Web page edit records:
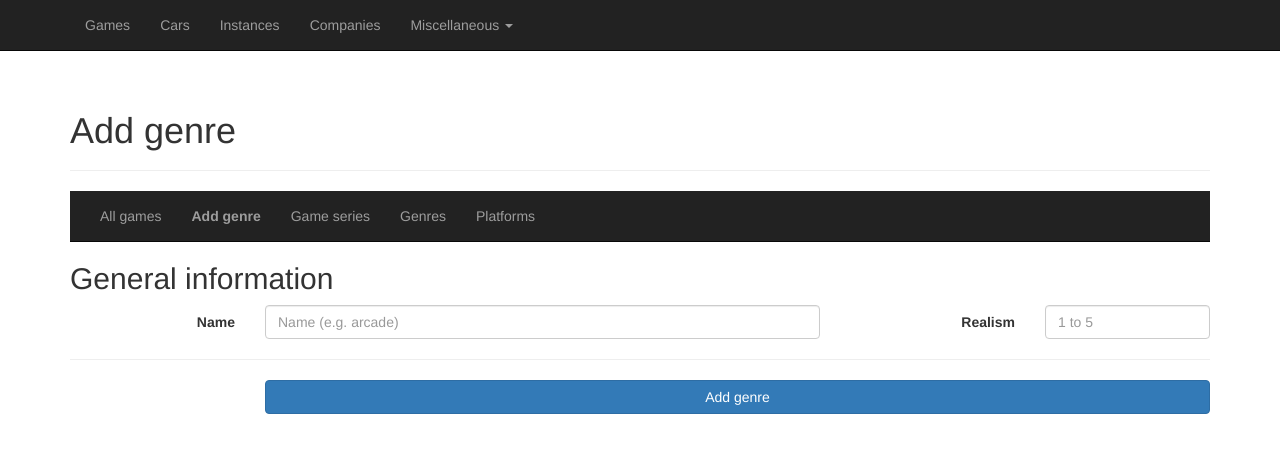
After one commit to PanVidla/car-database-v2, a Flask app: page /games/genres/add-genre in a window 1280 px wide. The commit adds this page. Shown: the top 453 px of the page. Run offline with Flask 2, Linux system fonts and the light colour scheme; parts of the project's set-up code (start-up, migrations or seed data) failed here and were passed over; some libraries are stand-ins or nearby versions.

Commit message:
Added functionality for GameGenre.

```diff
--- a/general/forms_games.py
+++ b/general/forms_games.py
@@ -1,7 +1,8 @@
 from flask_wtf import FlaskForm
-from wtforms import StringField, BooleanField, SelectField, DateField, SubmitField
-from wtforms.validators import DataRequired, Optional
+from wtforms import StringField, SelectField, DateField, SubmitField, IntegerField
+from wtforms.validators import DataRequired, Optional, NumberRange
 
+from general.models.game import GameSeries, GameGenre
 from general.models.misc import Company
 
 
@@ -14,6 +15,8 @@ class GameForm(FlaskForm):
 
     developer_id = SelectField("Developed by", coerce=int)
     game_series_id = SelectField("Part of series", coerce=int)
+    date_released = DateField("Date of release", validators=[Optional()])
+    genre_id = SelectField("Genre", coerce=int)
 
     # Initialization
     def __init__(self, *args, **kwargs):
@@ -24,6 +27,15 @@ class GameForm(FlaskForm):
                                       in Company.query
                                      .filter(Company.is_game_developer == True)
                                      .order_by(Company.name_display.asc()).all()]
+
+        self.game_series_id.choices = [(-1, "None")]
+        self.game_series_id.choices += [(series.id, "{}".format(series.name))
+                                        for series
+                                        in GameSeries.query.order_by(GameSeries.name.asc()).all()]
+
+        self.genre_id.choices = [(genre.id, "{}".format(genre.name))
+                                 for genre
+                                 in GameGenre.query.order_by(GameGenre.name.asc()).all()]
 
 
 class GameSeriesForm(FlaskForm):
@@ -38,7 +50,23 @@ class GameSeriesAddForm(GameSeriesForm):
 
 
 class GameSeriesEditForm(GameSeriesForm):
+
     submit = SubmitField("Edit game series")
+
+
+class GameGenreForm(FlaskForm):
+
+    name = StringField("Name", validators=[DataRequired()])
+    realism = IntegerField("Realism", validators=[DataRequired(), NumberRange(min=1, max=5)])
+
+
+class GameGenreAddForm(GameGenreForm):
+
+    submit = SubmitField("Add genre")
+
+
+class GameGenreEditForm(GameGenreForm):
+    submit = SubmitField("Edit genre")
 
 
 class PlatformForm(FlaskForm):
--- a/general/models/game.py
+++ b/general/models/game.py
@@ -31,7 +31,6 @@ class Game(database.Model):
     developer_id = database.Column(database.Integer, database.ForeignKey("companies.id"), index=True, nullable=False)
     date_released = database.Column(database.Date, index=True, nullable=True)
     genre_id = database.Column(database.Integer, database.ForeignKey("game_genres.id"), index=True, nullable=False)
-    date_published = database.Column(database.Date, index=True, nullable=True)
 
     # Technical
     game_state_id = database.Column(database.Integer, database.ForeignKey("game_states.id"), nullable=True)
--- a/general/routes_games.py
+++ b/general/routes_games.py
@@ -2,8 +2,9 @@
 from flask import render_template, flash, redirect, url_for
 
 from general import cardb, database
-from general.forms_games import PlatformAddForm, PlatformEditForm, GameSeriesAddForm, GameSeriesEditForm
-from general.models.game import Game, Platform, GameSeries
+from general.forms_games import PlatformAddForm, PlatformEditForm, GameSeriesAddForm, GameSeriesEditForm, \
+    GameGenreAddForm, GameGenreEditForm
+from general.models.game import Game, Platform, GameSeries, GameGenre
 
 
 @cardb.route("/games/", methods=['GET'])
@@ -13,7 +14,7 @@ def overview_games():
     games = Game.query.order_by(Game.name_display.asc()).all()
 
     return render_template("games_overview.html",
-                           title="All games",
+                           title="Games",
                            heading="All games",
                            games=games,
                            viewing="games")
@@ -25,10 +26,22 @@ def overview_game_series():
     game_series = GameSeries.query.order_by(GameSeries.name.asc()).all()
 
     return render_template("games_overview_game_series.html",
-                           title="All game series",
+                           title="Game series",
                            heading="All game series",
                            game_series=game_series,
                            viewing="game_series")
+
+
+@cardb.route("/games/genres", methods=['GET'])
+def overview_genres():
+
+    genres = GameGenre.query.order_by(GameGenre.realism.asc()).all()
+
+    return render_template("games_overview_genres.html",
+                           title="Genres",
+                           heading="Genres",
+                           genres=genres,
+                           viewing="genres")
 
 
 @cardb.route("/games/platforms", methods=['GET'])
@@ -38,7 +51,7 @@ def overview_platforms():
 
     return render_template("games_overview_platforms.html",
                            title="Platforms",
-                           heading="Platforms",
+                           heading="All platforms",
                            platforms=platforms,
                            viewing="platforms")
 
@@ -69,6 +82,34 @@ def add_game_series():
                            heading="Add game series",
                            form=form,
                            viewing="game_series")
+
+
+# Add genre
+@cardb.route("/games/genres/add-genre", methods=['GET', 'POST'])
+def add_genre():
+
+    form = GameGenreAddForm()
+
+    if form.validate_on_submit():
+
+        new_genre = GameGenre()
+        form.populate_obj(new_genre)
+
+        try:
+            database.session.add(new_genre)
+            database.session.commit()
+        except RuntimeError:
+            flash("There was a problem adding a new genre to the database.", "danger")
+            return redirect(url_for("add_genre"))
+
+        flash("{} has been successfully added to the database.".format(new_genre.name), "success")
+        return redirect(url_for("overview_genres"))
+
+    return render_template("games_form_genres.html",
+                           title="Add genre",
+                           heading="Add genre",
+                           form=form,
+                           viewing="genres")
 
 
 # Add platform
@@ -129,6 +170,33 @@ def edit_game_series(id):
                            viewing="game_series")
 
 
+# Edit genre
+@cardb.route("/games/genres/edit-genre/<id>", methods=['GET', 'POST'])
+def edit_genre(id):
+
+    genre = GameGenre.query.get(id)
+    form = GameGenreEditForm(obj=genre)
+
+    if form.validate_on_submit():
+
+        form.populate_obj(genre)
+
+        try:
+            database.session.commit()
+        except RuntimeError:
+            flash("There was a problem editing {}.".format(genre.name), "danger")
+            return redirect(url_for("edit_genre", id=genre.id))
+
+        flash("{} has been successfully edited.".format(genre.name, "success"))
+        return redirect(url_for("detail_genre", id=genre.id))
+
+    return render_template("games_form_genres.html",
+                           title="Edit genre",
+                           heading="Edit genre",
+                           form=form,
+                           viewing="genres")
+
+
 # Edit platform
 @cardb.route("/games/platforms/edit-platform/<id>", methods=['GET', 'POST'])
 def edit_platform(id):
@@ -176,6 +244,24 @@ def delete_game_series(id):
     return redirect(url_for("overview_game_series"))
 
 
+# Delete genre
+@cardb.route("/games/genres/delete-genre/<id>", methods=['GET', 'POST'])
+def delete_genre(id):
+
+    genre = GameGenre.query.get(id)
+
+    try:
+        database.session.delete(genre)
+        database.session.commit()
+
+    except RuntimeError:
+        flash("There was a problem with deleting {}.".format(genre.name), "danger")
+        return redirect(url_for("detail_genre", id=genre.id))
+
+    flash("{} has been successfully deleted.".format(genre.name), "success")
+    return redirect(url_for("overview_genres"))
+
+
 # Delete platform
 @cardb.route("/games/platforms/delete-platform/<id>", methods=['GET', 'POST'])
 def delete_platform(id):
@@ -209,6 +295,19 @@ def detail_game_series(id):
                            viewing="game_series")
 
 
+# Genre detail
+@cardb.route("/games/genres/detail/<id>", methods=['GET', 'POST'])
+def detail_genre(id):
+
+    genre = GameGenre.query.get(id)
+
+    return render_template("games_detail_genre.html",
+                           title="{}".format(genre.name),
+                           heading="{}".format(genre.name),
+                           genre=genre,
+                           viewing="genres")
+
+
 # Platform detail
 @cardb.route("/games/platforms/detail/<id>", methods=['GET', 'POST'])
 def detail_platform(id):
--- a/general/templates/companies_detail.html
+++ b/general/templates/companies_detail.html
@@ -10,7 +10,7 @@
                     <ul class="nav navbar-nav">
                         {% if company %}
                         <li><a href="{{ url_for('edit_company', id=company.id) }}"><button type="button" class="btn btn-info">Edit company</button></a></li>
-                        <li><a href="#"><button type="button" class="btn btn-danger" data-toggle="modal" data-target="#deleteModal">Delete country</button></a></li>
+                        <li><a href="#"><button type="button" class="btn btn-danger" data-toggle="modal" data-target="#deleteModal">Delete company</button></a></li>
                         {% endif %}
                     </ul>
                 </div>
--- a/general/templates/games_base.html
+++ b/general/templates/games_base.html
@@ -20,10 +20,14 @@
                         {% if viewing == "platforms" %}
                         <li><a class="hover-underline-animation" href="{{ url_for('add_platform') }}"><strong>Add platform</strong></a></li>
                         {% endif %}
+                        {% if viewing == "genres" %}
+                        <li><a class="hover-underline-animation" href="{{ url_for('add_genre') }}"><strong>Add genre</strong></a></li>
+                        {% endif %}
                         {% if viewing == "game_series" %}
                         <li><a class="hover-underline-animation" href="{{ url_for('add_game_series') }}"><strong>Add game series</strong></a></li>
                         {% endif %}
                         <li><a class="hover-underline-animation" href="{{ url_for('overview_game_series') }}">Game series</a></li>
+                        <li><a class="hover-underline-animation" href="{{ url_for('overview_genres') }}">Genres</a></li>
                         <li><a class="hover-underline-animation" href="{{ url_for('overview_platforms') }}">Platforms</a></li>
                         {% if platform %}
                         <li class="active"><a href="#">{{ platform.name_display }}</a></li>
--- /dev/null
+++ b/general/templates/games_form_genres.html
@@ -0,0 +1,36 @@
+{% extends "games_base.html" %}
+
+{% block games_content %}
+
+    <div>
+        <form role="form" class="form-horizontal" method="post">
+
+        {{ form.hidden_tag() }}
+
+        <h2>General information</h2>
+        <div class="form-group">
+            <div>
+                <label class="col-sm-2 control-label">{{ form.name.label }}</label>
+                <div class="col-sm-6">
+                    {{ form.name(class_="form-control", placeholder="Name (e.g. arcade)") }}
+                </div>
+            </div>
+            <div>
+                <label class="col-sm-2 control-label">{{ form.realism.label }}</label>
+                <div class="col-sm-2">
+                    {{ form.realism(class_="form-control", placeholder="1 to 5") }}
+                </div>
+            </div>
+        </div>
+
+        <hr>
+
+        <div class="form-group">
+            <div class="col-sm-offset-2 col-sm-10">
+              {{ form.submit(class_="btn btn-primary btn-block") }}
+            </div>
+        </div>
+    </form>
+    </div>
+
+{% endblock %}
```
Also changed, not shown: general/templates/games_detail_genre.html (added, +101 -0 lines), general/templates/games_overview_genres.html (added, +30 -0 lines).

### ABOUT THIS EXERCISE
What lines in the data include the string "placeholder"? Copy each one.

### RESPONSE TO THE EXERCISE
+                    {{ form.name(class_="form-control", placeholder="Name (e.g. arcade)") }}
+                    {{ form.realism(class_="form-control", placeholder="1 to 5") }}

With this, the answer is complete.